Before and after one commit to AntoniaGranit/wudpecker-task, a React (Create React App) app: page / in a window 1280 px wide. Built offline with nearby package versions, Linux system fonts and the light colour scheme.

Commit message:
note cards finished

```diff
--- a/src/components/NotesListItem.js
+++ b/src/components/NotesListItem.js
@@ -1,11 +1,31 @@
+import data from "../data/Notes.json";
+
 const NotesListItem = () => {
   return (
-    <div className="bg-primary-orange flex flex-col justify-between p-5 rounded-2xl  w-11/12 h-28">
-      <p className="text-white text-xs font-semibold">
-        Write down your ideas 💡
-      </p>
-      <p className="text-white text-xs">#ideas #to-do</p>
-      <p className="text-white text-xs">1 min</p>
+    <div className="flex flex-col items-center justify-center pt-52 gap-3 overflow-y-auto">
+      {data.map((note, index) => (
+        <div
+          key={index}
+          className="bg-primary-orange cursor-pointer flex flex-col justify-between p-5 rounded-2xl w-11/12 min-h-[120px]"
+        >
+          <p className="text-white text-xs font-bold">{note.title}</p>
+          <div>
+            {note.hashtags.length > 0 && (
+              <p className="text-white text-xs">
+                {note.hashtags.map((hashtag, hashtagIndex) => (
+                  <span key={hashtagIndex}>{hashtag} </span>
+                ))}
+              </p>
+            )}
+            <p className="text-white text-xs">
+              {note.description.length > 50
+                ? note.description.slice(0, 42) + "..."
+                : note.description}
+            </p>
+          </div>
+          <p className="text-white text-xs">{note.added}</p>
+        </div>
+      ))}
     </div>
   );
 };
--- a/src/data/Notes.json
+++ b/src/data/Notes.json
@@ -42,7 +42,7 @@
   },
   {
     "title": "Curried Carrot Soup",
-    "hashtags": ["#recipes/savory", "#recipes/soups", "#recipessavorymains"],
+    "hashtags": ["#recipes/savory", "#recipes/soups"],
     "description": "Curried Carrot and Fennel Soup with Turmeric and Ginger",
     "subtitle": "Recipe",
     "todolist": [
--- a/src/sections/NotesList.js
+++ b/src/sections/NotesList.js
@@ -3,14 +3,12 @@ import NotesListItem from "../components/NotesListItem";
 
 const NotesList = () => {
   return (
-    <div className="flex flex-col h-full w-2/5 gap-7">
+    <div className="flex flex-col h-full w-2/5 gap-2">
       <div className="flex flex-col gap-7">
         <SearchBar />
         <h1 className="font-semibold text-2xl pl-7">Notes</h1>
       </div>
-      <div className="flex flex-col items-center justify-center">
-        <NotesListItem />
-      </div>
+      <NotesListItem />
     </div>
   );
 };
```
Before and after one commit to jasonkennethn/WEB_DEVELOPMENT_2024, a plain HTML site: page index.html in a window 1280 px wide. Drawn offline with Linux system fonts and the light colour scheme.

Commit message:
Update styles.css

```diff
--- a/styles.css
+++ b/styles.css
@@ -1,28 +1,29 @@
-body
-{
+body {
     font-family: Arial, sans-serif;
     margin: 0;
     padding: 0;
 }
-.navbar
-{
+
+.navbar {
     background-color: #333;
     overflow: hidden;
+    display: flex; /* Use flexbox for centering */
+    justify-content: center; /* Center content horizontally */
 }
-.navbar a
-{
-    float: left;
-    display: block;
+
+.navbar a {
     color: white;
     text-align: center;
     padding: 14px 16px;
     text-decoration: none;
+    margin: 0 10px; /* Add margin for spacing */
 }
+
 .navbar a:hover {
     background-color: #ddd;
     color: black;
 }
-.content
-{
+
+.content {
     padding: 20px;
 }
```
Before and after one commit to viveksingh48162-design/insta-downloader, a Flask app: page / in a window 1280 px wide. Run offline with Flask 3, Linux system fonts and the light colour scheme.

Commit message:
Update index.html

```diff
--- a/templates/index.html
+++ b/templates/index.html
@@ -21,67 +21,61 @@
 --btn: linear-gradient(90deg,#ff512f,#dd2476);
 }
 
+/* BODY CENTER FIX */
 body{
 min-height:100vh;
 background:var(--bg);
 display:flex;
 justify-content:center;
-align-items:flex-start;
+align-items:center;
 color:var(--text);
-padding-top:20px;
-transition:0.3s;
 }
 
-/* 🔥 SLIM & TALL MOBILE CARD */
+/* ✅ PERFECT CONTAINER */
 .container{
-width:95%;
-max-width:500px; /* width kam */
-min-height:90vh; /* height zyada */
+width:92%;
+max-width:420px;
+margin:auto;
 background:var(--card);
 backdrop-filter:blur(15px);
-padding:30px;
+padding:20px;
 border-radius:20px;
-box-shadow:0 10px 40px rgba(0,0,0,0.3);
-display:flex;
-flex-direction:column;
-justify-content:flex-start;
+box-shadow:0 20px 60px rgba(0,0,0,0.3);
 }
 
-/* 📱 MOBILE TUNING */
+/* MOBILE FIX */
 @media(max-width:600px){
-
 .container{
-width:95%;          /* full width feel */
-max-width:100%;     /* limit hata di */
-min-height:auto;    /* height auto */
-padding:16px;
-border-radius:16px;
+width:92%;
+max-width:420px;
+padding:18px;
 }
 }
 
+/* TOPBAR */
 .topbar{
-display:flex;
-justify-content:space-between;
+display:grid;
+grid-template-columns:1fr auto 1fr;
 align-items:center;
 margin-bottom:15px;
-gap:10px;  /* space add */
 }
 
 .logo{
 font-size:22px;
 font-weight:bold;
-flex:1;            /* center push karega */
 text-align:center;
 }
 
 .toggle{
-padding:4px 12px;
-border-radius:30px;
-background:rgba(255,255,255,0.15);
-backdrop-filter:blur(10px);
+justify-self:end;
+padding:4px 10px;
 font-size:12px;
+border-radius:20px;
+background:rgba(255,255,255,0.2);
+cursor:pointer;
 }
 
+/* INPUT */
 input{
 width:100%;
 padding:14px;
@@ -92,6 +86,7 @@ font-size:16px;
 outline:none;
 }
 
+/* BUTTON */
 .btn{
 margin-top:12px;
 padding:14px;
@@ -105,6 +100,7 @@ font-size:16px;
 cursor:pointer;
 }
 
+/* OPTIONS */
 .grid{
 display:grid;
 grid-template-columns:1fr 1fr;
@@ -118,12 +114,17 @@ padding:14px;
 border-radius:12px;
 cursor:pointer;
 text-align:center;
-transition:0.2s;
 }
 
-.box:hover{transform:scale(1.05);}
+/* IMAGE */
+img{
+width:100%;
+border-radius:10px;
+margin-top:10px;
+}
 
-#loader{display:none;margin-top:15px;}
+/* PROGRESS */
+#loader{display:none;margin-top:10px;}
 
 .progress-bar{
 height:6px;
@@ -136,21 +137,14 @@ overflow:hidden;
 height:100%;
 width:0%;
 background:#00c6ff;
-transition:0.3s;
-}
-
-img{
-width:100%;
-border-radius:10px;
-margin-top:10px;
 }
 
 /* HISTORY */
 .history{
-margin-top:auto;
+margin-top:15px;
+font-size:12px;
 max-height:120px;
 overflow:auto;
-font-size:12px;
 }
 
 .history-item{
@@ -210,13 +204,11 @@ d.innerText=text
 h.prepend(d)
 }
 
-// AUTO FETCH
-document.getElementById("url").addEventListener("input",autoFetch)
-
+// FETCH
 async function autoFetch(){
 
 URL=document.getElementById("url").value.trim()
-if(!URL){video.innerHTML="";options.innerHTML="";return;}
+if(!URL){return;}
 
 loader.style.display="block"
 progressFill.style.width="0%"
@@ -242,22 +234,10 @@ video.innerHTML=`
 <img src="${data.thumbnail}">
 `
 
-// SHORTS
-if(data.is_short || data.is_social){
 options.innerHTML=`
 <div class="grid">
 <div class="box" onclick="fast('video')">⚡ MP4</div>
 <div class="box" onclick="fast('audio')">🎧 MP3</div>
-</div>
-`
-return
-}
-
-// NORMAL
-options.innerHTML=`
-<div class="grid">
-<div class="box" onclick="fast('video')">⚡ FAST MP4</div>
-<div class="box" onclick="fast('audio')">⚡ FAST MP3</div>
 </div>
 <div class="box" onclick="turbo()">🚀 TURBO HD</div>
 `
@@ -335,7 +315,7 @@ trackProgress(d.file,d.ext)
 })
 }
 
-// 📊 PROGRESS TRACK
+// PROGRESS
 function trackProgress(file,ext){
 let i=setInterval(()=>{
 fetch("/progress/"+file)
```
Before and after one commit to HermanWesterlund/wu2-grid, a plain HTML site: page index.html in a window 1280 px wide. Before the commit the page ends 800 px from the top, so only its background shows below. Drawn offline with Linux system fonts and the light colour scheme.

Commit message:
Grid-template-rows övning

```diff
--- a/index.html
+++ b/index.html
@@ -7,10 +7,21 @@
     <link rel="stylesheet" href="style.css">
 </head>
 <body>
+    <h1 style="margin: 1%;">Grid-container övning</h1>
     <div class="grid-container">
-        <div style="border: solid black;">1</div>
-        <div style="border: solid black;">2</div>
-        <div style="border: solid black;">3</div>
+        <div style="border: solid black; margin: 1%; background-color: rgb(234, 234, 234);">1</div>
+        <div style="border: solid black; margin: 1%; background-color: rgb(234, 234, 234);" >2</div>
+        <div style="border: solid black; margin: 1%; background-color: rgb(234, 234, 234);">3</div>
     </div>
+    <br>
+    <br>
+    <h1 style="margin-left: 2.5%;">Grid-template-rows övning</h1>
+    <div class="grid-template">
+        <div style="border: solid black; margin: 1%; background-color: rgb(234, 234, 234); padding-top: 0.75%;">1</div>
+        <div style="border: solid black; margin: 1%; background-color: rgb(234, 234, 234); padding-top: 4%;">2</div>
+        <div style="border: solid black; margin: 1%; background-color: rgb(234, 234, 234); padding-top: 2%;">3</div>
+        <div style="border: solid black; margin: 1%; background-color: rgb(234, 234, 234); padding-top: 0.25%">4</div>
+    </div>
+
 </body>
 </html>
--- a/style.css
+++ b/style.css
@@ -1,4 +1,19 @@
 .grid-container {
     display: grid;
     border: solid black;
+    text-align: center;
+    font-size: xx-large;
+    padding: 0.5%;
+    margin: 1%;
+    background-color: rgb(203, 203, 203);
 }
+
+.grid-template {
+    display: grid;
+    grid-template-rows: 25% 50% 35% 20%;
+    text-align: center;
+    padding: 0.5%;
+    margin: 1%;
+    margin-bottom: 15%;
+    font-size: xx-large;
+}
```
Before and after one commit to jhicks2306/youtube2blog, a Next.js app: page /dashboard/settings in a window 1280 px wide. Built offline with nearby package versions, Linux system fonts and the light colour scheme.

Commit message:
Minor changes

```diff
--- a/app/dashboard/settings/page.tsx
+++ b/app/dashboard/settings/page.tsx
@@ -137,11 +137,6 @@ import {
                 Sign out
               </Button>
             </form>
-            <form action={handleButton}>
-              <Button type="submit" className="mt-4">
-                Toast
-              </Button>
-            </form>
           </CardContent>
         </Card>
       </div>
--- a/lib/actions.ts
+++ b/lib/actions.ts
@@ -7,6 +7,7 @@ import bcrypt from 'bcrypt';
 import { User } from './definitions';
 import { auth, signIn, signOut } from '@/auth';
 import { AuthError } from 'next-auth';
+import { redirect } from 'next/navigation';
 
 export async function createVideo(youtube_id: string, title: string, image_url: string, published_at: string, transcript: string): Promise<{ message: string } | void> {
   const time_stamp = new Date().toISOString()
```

####

Check every line of the entries above, and copy those that carry the string "height".

 min-height:100vh;
-min-height:90vh; /* height zyada */
-min-height:auto;    /* height auto */
 height:6px;
 height:100%;
 max-height:120px;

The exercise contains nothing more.